Triple approach in the diagnosis of dominant breast masses: Combined physical examination, mammography, and fine‐needle aspiration

Zvi Kaufman, Baruch Shpitz, Myra Shapiro, Ronny Rona, Sylvia Lew, Alex Dinbar

Research output: Contribution to journalArticlepeer-review

Abstract

In an attempt to reduce the number of breast biopsies done for benign breast disease in patients with breast lumps, we evaluated prospectively the sensitivity and specificity of the combination of three diagnostic modalities: clinical examination, mammography, and fine‐needle aspiration cytologic examination (FNA). A total of 234 patients with a breast mass had a physical examination, a mammogram, and FNA, and were listed as malignant/suspicious or benign. All patients underwent a subsequent biopsy: 110 were found to have breast cancer, and 124 had a benign lesion. The sensitivity and specificity of the individual tests were as follows: 89% and 73%, respectively, for mammographic examination; 93% and 97% for FNA cytologic examination; and 89% and 60% for physical examination. For the combined triad of tests, the sensitivity was 100% and specificity 57%. All patients who had breast cancer had positive findings for malignancy in one or more of the diagnostic tests, i. e., 100% sensitively. All patients who had negative findings for malignancy in all three diagnostic tests had benign lesions, i. e., a negative predictive value of 100%. We conclude that breast masses can be diagnosed with a high degree of accuracy by combined physical, mammographic, and fine‐needle aspiration cytologic examination. Patients in whom physical examination, mammography, and FNA were negative for malignancy can be safely observed, obviating the need for an open biopsy. © 1994 Wiley‐Liss, Inc.

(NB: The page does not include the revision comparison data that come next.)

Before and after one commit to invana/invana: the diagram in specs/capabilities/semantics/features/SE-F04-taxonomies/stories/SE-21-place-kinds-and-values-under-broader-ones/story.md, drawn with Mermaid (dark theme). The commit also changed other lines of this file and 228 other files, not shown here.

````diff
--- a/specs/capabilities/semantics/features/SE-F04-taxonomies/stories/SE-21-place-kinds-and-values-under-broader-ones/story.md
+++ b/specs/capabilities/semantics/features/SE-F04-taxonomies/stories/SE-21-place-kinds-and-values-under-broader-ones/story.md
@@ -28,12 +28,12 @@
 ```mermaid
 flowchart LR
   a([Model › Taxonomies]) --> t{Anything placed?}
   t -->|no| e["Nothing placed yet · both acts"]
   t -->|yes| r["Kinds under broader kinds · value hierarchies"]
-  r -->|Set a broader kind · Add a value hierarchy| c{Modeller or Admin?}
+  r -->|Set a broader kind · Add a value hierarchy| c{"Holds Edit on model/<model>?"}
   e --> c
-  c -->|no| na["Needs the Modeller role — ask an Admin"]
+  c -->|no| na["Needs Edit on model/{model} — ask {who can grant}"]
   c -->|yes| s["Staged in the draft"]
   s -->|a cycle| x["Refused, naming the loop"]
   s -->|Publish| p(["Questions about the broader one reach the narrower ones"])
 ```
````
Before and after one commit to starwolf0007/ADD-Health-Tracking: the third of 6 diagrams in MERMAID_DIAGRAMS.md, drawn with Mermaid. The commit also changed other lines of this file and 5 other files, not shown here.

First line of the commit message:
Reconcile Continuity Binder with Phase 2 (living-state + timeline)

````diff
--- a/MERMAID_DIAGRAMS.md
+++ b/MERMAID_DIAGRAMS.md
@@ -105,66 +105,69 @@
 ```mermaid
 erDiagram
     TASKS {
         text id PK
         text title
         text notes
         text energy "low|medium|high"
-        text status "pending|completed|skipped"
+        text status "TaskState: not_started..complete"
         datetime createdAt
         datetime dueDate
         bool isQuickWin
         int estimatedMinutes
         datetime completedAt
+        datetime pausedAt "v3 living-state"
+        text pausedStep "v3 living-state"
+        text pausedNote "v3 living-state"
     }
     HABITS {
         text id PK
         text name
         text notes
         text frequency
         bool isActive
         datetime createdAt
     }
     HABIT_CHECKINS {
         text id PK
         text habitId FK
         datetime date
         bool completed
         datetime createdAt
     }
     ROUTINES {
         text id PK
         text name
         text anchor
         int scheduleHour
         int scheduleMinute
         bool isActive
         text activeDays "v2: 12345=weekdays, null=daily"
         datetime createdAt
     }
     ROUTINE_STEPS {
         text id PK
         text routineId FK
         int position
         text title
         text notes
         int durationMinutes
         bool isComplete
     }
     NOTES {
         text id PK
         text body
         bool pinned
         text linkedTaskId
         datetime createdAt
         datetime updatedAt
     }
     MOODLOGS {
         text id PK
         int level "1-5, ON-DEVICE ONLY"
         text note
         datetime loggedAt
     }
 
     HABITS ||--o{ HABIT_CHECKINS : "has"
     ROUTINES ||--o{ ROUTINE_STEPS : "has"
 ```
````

Original languageEnglish
Pages (from-to)254-257
Number of pages4
JournalJournal of Surgical Oncology
Volume56
Issue number4
DOIs
StatePublished - Aug 1994

Keywords

  • breast mass
  • clinical examination
  • combined tests
  • fine‐needle aspiration
  • mammography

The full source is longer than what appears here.